On assignment for several years Anderson Cooper had very slowly become desensitized to the violence he was witnessing around him; the horrors of the Rwandan Genocide became trivial: "I would see a dozen bodies and think, you know it's a dozen, it's not so bad." One particular incident, however, snapped him out of it:
On the side of the road Cooper came across five bodies that had been in the sun for several days . The skin of a woman's hand was peeling off like a glove. Revealing macabre fascination, Copper whipped out his disposable camera and took a closeup photograph for his personal album. As he did, someone took a photo of him. Later that person showed Cooper the photo, saying, "You need to take a look at what you were doing." And that's when he realized he had to stop - "I've got to report on some state fairs or a beauty pageant or something, to just, like, remind myself of some perspective."
The first event that I ever signed up for was the Honolulu Marathon. Prior to that, the longest that I had run was probably 10km and never in a race. Once I had committed myself, I set to work developing my training program with help of a veteran coach, and part of it included registering and running in the North Shore Half Marathon.
I can still remember the days leading up to the race, I was so nervous. So nervous in fact, that on the morning of the race I almost didn't get out of the car in time to make it to the start line. Needless to say, I did race that day and have been ever since. But one thing stuck with me, how blase everyone around me was about me completing a half marathon.
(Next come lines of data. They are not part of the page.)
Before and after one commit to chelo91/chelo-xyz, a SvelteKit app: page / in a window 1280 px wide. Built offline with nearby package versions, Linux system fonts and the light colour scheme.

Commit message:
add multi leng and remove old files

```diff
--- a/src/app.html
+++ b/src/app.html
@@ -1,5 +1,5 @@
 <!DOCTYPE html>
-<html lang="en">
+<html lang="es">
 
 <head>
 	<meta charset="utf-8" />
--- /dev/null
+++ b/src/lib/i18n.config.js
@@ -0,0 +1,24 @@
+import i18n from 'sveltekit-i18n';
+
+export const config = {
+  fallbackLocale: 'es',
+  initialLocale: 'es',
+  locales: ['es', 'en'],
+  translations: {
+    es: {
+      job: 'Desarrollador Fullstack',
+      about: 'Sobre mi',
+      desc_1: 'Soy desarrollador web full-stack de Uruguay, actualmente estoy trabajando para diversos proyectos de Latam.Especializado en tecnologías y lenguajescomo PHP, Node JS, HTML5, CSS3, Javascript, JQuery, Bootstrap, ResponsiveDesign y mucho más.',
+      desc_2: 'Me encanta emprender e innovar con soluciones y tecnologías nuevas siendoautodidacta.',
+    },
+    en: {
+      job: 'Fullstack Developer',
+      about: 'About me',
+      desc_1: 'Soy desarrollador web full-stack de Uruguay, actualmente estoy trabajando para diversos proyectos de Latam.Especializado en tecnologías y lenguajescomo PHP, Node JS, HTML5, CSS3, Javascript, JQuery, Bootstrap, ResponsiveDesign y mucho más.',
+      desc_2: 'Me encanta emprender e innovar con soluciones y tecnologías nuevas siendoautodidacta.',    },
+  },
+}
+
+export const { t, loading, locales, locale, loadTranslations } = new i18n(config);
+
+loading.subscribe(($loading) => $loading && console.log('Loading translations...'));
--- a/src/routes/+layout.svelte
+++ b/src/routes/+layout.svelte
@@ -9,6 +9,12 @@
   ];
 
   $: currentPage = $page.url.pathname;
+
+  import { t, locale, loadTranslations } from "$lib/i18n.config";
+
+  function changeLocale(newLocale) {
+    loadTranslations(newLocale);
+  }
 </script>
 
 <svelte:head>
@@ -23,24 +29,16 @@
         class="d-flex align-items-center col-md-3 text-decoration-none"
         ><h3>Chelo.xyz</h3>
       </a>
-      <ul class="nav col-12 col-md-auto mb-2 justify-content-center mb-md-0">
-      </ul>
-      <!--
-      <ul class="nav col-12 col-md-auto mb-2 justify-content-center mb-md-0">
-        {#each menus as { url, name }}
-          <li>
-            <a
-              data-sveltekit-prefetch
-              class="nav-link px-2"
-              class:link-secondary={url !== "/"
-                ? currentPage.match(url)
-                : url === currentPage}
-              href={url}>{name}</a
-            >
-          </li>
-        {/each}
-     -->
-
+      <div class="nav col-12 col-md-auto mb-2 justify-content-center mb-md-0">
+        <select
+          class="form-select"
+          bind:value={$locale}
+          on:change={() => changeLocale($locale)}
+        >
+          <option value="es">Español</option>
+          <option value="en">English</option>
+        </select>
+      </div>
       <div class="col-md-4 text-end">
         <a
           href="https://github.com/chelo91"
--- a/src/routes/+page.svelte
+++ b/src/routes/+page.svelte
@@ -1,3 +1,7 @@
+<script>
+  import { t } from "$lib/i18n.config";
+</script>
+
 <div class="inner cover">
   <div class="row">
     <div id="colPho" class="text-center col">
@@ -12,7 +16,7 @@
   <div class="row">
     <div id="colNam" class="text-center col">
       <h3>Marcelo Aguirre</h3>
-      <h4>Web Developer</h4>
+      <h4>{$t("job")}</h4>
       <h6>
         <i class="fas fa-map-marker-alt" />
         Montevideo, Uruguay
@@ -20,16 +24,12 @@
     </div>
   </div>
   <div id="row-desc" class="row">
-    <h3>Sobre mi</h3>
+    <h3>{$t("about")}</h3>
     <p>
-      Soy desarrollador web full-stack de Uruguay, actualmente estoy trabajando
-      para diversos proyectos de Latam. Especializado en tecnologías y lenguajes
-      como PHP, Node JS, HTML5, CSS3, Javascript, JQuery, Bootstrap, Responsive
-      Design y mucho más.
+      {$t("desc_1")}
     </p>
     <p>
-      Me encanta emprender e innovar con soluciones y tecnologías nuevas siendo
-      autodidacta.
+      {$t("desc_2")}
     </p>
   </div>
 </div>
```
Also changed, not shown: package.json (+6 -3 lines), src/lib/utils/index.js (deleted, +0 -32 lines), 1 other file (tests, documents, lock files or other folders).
I understand we do this all the time, and it's easy to forget what your first race felt like when so many others have happened between then and now but sometimes, just like Anderson, it's good to remind yourself of some perspective and remember that this is someone else's first race.